═══ Records shown ═══

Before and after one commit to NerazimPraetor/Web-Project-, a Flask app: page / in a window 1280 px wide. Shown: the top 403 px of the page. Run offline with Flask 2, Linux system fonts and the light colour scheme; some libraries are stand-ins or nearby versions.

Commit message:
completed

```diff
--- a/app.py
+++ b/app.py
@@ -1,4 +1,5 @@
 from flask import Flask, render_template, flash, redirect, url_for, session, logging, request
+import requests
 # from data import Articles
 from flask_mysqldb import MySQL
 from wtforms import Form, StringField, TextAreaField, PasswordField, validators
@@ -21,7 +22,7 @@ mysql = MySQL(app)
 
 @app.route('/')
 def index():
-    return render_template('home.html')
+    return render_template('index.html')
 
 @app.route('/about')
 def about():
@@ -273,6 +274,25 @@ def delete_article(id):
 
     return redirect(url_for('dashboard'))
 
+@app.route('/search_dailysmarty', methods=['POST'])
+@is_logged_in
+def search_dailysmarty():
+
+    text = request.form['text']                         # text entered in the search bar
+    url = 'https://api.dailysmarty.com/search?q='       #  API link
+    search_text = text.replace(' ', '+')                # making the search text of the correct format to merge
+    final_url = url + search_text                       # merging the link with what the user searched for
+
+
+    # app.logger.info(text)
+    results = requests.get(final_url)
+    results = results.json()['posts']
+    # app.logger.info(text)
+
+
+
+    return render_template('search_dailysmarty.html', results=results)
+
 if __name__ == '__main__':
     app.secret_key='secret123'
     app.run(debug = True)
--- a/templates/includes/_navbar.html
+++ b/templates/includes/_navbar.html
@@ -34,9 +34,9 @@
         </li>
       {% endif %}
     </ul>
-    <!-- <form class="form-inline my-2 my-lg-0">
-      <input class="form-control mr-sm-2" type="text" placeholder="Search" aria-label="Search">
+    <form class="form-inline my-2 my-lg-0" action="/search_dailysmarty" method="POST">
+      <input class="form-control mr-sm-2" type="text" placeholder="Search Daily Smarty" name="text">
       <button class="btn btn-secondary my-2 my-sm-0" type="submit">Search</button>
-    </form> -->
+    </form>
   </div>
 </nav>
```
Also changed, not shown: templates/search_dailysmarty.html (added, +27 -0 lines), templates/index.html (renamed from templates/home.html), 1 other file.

═══
═══ Records shown ═══

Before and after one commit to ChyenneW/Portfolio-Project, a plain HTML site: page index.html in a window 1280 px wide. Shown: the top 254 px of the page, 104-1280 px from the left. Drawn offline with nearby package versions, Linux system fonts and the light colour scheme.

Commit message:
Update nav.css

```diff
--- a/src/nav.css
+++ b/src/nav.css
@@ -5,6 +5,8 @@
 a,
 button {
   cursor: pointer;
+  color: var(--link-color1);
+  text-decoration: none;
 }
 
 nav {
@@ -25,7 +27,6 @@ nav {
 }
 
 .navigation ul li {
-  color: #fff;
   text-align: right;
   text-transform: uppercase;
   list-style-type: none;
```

═══
═══ Records shown ═══

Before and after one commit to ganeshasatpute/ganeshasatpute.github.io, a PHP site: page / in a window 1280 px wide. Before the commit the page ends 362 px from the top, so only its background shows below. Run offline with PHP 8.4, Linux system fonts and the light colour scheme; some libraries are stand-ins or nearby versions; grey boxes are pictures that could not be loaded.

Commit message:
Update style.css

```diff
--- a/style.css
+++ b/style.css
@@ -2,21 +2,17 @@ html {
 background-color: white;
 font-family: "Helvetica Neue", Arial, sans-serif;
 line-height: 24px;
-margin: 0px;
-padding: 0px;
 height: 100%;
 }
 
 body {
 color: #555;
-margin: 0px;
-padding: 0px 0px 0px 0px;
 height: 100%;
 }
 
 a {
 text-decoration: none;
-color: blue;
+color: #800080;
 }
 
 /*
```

═══

- Assignment
Only the number is wanted: how many lines of these entries contain the string "import"?

- Response
5